YOUR GOAL:
Each entry below should be echoed exactly, with pictures omitted.

Segment Start: RECORD EXCERPTS

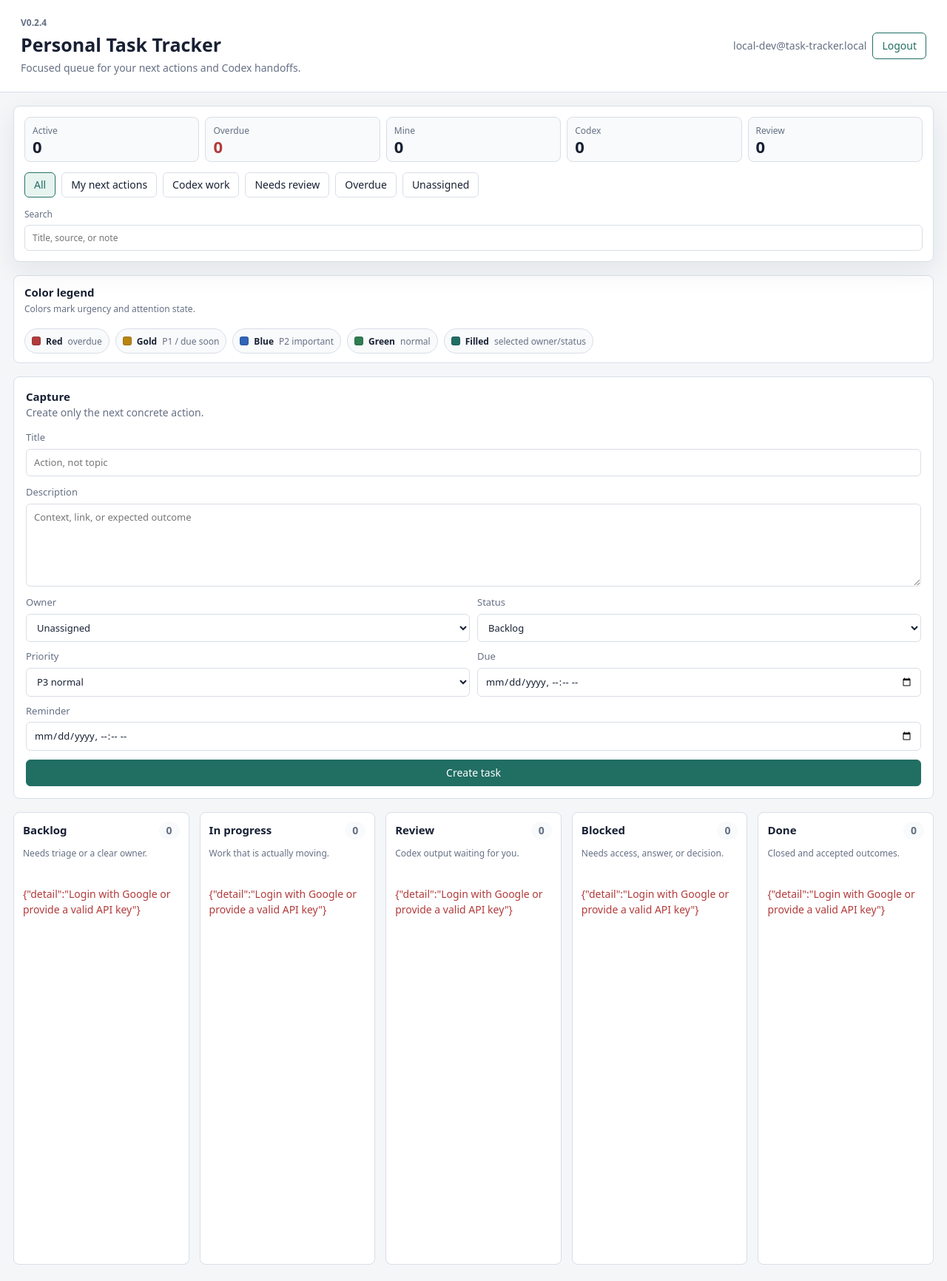
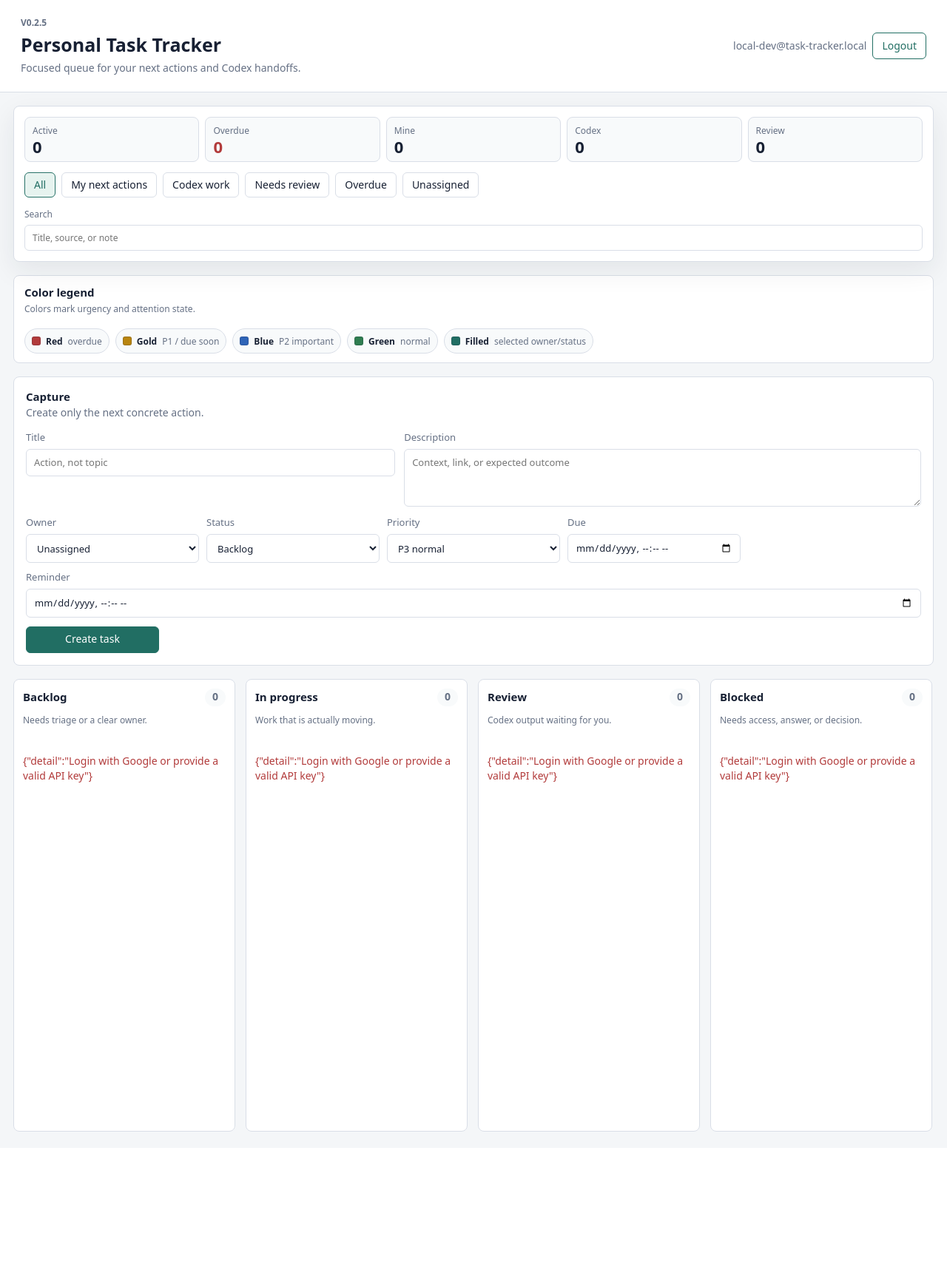
Before and after one commit to J3d1-fm/Personal-Task-Assistant-Parallel-Agents, a FastAPI app: page / in a window 1280 px wide. Shown: the whole page at 74% size. After the commit the page ends 1530 px from the top, so only its background shows below. Run offline with FastAPI, Linux system fonts and the light colour scheme.

Commit message:
Version 0.2.5 fix tracker UI overlap

```diff
--- a/app/config.py
+++ b/app/config.py
@@ -5,7 +5,7 @@
 
 class Settings(BaseSettings):
     app_name: str = "Personal Task Tracker"
-    app_version: str = "0.2.4"
+    app_version: str = "0.2.5"
     public_base_url: str = ""
     task_store: str = "sqlite"
     database_url: str = "sqlite:///./task_tracker.db"
--- a/app/static/styles.css
+++ b/app/static/styles.css
@@ -25,6 +25,8 @@
 
 body {
   margin: 0;
+  max-width: 100%;
+  overflow-x: hidden;
   background: var(--bg);
   color: var(--text);
   font: 14px/1.45 system-ui, -apple-system, BlinkMacSystemFont, "Segoe UI", sans-serif;
@@ -209,7 +211,7 @@
 
 .workspace {
   display: grid;
-  grid-template-columns: minmax(280px, 310px) minmax(0, 1fr);
+  grid-template-columns: minmax(0, 1fr);
   gap: 18px;
   align-items: start;
 }
@@ -318,6 +320,7 @@
   position: static;
   top: 118px;
   padding: 16px;
+  min-width: 0;
 }
 
 .section-heading {
@@ -343,6 +346,7 @@
 select,
 textarea {
   width: 100%;
+  min-width: 0;
   border: 1px solid var(--line);
   border-radius: 6px;
   padding: 8px 10px;
@@ -366,17 +370,19 @@
 
 .board {
   display: grid;
-  grid-template-columns: repeat(5, minmax(200px, 1fr));
+  grid-template-columns: repeat(5, minmax(300px, 1fr));
   gap: 14px;
   min-width: 0;
   overflow-x: auto;
   padding-bottom: 4px;
+  scrollbar-gutter: stable;
 }
 
 .column {
   display: grid;
   align-content: start;
   gap: 10px;
+  min-width: 0;
   min-height: calc(100vh - 188px);
   padding: 12px;
   transition: border-color 0.15s ease, background 0.15s ease;
@@ -409,11 +415,14 @@
 .tasks {
   display: grid;
   gap: 10px;
+  min-width: 0;
   min-height: 58px;
 }
 
 .task {
   position: relative;
+  min-width: 0;
+  max-width: 100%;
   border: 1px solid var(--line);
   border-top: 3px solid var(--normal);
   border-radius: 8px;
@@ -468,6 +477,7 @@
   display: flex;
   align-items: center;
   gap: 7px;
+  min-width: 0;
   color: var(--muted);
   font-size: 12px;
 }
@@ -481,6 +491,7 @@
 
 .task-id {
   margin-left: auto;
+  flex: 0 0 auto;
   color: var(--muted);
 }
 
@@ -504,18 +515,26 @@
   display: flex;
   flex-wrap: wrap;
   gap: 6px;
+  min-width: 0;
 }
 
 .pill,
 .source-link {
   position: relative;
+  display: inline-flex;
+  align-items: center;
+  max-width: 100%;
+  min-width: 0;
   border: 1px solid var(--line);
   color: var(--muted);
   border-radius: 999px;
   padding: 2px 8px;
+  overflow: hidden;
+  text-overflow: ellipsis;
   font-size: 12px;
   line-height: 1.45;
   text-decoration: none;
+  white-space: nowrap;
 }
 
 .priority-pill {
@@ -597,6 +616,7 @@
   display: grid;
   grid-template-columns: repeat(2, minmax(0, 1fr));
   gap: 6px;
+  min-width: 0;
 }
 
 .actions button {
@@ -634,16 +654,44 @@
     grid-template-columns: 1fr;
   }
 
-  .workspace {
-    grid-template-columns: 1fr;
-  }
-
   .legend-panel {
     grid-template-columns: 1fr;
   }
 
   .composer {
     position: static;
+  }
+}
+
+@media (min-width: 981px) {
+  .composer form {
+    grid-template-columns: minmax(240px, 1fr) minmax(320px, 1.4fr);
+    align-items: start;
+  }
+
+  .composer form > label:nth-of-type(1) {
+    grid-column: 1;
+  }
+
+  .composer form > label:nth-of-type(2) {
+    grid-column: 2;
+    grid-row: 1 / span 2;
+  }
+
+  .composer textarea {
+    min-height: 78px;
+    height: 78px;
+  }
+
+  .composer .grid {
+    grid-column: 1 / -1;
+    grid-template-columns: repeat(5, minmax(140px, 1fr));
+  }
+
+  .composer button[type="submit"] {
+    grid-column: 1 / -1;
+    justify-self: start;
+    min-width: 180px;
   }
 }
 
@@ -679,7 +727,7 @@
 
   .filters {
     display: grid;
-    grid-template-columns: repeat(2, minmax(0, 1fr));
+    grid-template-columns: 1fr;
   }
 
   .filter-chip {
```
Also changed, not shown: docs/TECHNICAL_DOCUMENTATION.txt (+10 -12 lines), CHANGELOG.txt.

Segment End: RECORD EXCERPTS

PROBLEM SOLUTION:
Before and after one commit to J3d1-fm/Personal-Task-Assistant-Parallel-Agents, a FastAPI app: page / in a window 1280 px wide. Shown: the whole page at 74% size. After the commit the page ends 1530 px from the top, so only its background shows below. Run offline with FastAPI, Linux system fonts and the light colour scheme.

Commit message:
Version 0.2.5 fix tracker UI overlap

```diff
--- a/app/config.py
+++ b/app/config.py
@@ -5,7 +5,7 @@
 
 class Settings(BaseSettings):
     app_name: str = "Personal Task Tracker"
-    app_version: str = "0.2.4"
+    app_version: str = "0.2.5"
     public_base_url: str = ""
     task_store: str = "sqlite"
     database_url: str = "sqlite:///./task_tracker.db"
--- a/app/static/styles.css
+++ b/app/static/styles.css
@@ -25,6 +25,8 @@
 
 body {
   margin: 0;
+  max-width: 100%;
+  overflow-x: hidden;
   background: var(--bg);
   color: var(--text);
   font: 14px/1.45 system-ui, -apple-system, BlinkMacSystemFont, "Segoe UI", sans-serif;
@@ -209,7 +211,7 @@
 
 .workspace {
   display: grid;
-  grid-template-columns: minmax(280px, 310px) minmax(0, 1fr);
+  grid-template-columns: minmax(0, 1fr);
   gap: 18px;
   align-items: start;
 }
@@ -318,6 +320,7 @@
   position: static;
   top: 118px;
   padding: 16px;
+  min-width: 0;
 }
 
 .section-heading {
@@ -343,6 +346,7 @@
 select,
 textarea {
   width: 100%;
+  min-width: 0;
   border: 1px solid var(--line);
   border-radius: 6px;
   padding: 8px 10px;
@@ -366,17 +370,19 @@
 
 .board {
   display: grid;
-  grid-template-columns: repeat(5, minmax(200px, 1fr));
+  grid-template-columns: repeat(5, minmax(300px, 1fr));
   gap: 14px;
   min-width: 0;
   overflow-x: auto;
   padding-bottom: 4px;
+  scrollbar-gutter: stable;
 }
 
 .column {
   display: grid;
   align-content: start;
   gap: 10px;
+  min-width: 0;
   min-height: calc(100vh - 188px);
   padding: 12px;
   transition: border-color 0.15s ease, background 0.15s ease;
@@ -409,11 +415,14 @@
 .tasks {
   display: grid;
   gap: 10px;
+  min-width: 0;
   min-height: 58px;
 }
 
 .task {
   position: relative;
+  min-width: 0;
+  max-width: 100%;
   border: 1px solid var(--line);
   border-top: 3px solid var(--normal);
   border-radius: 8px;
@@ -468,6 +477,7 @@
   display: flex;
   align-items: center;
   gap: 7px;
+  min-width: 0;
   color: var(--muted);
   font-size: 12px;
 }
@@ -481,6 +491,7 @@
 
 .task-id {
   margin-left: auto;
+  flex: 0 0 auto;
   color: var(--muted);
 }
 
@@ -504,18 +515,26 @@
   display: flex;
   flex-wrap: wrap;
   gap: 6px;
+  min-width: 0;
 }
 
 .pill,
 .source-link {
   position: relative;
+  display: inline-flex;
+  align-items: center;
+  max-width: 100%;
+  min-width: 0;
   border: 1px solid var(--line);
   color: var(--muted);
   border-radius: 999px;
   padding: 2px 8px;
+  overflow: hidden;
+  text-overflow: ellipsis;
   font-size: 12px;
   line-height: 1.45;
   text-decoration: none;
+  white-space: nowrap;
 }
 
 .priority-pill {
@@ -597,6 +616,7 @@
   display: grid;
   grid-template-columns: repeat(2, minmax(0, 1fr));
   gap: 6px;
+  min-width: 0;
 }
 
 .actions button {
@@ -634,16 +654,44 @@
     grid-template-columns: 1fr;
   }
 
-  .workspace {
-    grid-template-columns: 1fr;
-  }
-
   .legend-panel {
     grid-template-columns: 1fr;
   }
 
   .composer {
     position: static;
+  }
+}
+
+@media (min-width: 981px) {
+  .composer form {
+    grid-template-columns: minmax(240px, 1fr) minmax(320px, 1.4fr);
+    align-items: start;
+  }
+
+  .composer form > label:nth-of-type(1) {
+    grid-column: 1;
+  }
+
+  .composer form > label:nth-of-type(2) {
+    grid-column: 2;
+    grid-row: 1 / span 2;
+  }
+
+  .composer textarea {
+    min-height: 78px;
+    height: 78px;
+  }
+
+  .composer .grid {
+    grid-column: 1 / -1;
+    grid-template-columns: repeat(5, minmax(140px, 1fr));
+  }
+
+  .composer button[type="submit"] {
+    grid-column: 1 / -1;
+    justify-self: start;
+    min-width: 180px;
   }
 }
 
@@ -679,7 +727,7 @@
 
   .filters {
     display: grid;
-    grid-template-columns: repeat(2, minmax(0, 1fr));
+    grid-template-columns: 1fr;
   }
 
   .filter-chip {
```
Also changed, not shown: docs/TECHNICAL_DOCUMENTATION.txt (+10 -12 lines), CHANGELOG.txt.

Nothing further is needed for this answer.